Structured diff data:
_ _ _ _ _ _ _
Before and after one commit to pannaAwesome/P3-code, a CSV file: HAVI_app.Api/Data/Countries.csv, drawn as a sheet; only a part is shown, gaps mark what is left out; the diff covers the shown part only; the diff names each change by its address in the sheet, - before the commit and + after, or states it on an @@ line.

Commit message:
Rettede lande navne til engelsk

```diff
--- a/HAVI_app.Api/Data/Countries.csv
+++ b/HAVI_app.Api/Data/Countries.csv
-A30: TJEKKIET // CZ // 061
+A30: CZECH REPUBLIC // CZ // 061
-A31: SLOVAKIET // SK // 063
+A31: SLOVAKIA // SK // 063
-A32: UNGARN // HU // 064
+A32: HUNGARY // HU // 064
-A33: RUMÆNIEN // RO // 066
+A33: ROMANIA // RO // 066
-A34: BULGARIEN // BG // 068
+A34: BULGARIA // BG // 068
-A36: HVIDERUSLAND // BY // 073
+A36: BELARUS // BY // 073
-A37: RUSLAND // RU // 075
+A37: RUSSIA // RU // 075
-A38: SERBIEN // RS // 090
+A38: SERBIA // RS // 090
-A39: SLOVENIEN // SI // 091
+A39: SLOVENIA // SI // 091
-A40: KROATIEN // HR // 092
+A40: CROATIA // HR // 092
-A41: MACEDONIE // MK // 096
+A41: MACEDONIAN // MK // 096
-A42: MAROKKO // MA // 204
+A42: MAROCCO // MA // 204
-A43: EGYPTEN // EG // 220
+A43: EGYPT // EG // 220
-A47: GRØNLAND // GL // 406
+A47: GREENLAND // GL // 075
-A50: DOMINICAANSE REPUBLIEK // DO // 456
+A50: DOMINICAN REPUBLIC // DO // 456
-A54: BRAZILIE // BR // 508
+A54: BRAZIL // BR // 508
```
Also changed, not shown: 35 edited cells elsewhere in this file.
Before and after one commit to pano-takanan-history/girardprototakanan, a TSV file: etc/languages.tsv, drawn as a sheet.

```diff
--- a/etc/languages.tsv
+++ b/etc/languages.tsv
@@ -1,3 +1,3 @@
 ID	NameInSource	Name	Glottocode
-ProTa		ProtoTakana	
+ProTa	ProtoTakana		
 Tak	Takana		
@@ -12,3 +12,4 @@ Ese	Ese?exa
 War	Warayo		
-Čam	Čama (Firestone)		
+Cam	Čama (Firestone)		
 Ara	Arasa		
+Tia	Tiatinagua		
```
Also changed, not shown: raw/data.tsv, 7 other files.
_ _ _ _ _ _ _
Work to complete: Would you write out the full set of records above without alteration?

Task answer:
Before and after one commit to pannaAwesome/P3-code, a CSV file: HAVI_app.Api/Data/Countries.csv, drawn as a sheet; only a part is shown, gaps mark what is left out; the diff covers the shown part only; the diff names each change by its address in the sheet, - before the commit and + after, or states it on an @@ line.

Commit message:
Rettede lande navne til engelsk

```diff
--- a/HAVI_app.Api/Data/Countries.csv
+++ b/HAVI_app.Api/Data/Countries.csv
-A30: TJEKKIET // CZ // 061
+A30: CZECH REPUBLIC // CZ // 061
-A31: SLOVAKIET // SK // 063
+A31: SLOVAKIA // SK // 063
-A32: UNGARN // HU // 064
+A32: HUNGARY // HU // 064
-A33: RUMÆNIEN // RO // 066
+A33: ROMANIA // RO // 066
-A34: BULGARIEN // BG // 068
+A34: BULGARIA // BG // 068
-A36: HVIDERUSLAND // BY // 073
+A36: BELARUS // BY // 073
-A37: RUSLAND // RU // 075
+A37: RUSSIA // RU // 075
-A38: SERBIEN // RS // 090
+A38: SERBIA // RS // 090
-A39: SLOVENIEN // SI // 091
+A39: SLOVENIA // SI // 091
-A40: KROATIEN // HR // 092
+A40: CROATIA // HR // 092
-A41: MACEDONIE // MK // 096
+A41: MACEDONIAN // MK // 096
-A42: MAROKKO // MA // 204
+A42: MAROCCO // MA // 204
-A43: EGYPTEN // EG // 220
+A43: EGYPT // EG // 220
-A47: GRØNLAND // GL // 406
+A47: GREENLAND // GL // 075
-A50: DOMINICAANSE REPUBLIEK // DO // 456
+A50: DOMINICAN REPUBLIC // DO // 456
-A54: BRAZILIE // BR // 508
+A54: BRAZIL // BR // 508
```
Also changed, not shown: 35 edited cells elsewhere in this file.
Before and after one commit to pano-takanan-history/girardprototakanan, a TSV file: etc/languages.tsv, drawn as a sheet.

```diff
--- a/etc/languages.tsv
+++ b/etc/languages.tsv
@@ -1,3 +1,3 @@
 ID	NameInSource	Name	Glottocode
-ProTa		ProtoTakana	
+ProTa	ProtoTakana		
 Tak	Takana		
@@ -12,3 +12,4 @@ Ese	Ese?exa
 War	Warayo		
-Čam	Čama (Firestone)		
+Cam	Čama (Firestone)		
 Ara	Arasa		
+Tia	Tiatinagua		
```
Also changed, not shown: raw/data.tsv, 7 other files.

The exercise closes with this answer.